During 1999, exports rose sharply, to reach P12.227 billion, representing a 40.7% increase over 1998, as a result of a rise in sales of diamonds, copper/nickel, and hides and skins. The growth in exports would have been higher if it were not for the reduction in exports of vehicles and spare parts, following the closure of the Hyundai motor vehicle manufacturing plant. The shares of diamonds and in total exports rose to 79.4% in 1999 from 69.5% in 1998 while that of copper/nickel declined slightly from 5.0% to 4.6% during the same period. Correspondingly, the share of other export categories declined, with a substantial fall in vehicle and spare parts from 11.1% in 1998 to only 5.5% in 1999.
The diversification in exports markets has continued over the years. There has been a shift in the relative importance of export markets away from Other Europe and the Common Customs Area (CCA) to United Kingdom (UK) and Zimbabwe. The share of Other Europe export market fell, from 19.1% in 1999 to 14.2% in 2000, while that of the CCA declined from 10.7% to 6.2%. The decline in the share of the CCA export market is a reflection of the substantial fall in motor vehicle exports, which were mostly destined to South Africa. United Kingdom and Zimbabwe increased their export market shares from 65.0% and 2.6%, to 73.1% and 4.5%, respectively. US, the rest of Africa and the world recorded smaller reductions in their export market shares.
The performance of the economy has enabled Government to increase resources for its development budget. During 1999/2000, the total development budget was P3.450 billion. The bulk of the budget went to Social Services which include Education, Health, Food and Social Welfare Programmes and Housing. The second largest share went to Economic Services. This category comprises sectors such as Agriculture, Forestry and Fishing, Electricity and Water Supply, Roads and Others. This is aimed at achieving the objective of improving the national road network and access to schools and health facilities so as to improve the standard of living of Batswana.
Over the past 35 years, the economy has experienced one of the most rapid economic growth in the region.

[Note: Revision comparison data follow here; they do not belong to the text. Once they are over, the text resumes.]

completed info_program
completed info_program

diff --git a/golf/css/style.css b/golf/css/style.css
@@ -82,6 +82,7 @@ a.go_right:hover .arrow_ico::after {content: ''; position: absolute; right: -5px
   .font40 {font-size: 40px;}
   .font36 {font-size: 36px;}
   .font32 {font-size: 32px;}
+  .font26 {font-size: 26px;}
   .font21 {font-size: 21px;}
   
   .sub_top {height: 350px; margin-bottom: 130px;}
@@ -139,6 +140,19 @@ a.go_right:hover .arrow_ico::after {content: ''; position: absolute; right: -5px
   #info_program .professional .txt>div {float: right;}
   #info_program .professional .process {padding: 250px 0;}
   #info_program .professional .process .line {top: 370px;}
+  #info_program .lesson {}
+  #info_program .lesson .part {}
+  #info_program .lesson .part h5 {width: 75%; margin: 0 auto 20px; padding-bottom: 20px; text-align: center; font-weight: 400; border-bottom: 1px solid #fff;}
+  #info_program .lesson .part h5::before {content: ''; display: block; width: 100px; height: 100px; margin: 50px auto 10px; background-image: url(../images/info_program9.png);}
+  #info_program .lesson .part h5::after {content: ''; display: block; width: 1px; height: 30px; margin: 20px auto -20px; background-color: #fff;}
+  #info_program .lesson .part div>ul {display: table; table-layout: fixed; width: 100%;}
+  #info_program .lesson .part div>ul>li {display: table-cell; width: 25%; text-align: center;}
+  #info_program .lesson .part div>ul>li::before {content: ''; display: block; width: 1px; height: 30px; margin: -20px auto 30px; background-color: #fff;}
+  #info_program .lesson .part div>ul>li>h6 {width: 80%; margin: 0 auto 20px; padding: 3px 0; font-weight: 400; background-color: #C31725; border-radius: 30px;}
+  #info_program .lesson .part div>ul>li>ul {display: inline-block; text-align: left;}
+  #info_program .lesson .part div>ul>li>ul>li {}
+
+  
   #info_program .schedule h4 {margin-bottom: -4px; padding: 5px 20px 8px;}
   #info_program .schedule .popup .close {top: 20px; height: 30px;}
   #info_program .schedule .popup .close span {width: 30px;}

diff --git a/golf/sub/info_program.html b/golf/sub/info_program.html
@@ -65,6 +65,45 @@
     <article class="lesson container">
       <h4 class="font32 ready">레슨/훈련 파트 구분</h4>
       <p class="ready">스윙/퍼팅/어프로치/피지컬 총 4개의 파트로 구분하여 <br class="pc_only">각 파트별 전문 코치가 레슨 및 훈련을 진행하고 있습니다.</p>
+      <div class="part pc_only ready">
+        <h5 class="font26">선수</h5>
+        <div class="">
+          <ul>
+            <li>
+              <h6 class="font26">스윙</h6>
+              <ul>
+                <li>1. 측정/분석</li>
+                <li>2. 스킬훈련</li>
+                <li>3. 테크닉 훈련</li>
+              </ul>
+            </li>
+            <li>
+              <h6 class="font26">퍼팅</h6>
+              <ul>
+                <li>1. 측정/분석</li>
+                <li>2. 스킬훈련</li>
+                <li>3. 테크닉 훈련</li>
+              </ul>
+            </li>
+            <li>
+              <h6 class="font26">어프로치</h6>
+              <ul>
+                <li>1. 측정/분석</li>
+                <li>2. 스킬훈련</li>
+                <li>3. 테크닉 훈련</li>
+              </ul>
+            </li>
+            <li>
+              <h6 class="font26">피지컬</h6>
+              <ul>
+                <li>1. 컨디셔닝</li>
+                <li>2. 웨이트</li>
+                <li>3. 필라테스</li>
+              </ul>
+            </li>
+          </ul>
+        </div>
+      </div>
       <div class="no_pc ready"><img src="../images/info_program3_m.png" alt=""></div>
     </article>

This has been translated into development in the form of infrastructure as well as improvement in the standard of living of Batswana. This resulted in Botswana graduating from a low income country to a middle income country with a per capita income of P9 359. Furthermore, Botswana has been awarded the highest sovereign ratings in Africa by both Standard and Poor’s (S&) and Moody’s Investors Service (Moody’s). S&P assigned Botswana a rating of "A" for long-term debt and Prime-1 (P1) for short term debt. These ratings reflect Botswana’s long record of political and social stability, rapid economic growth and prudent economic management. In this regard, as an investment destination, Botswana is one of the best-rated countries in the developing world.
For detailed economic indicators, please refer to Central Statistics Office Home Page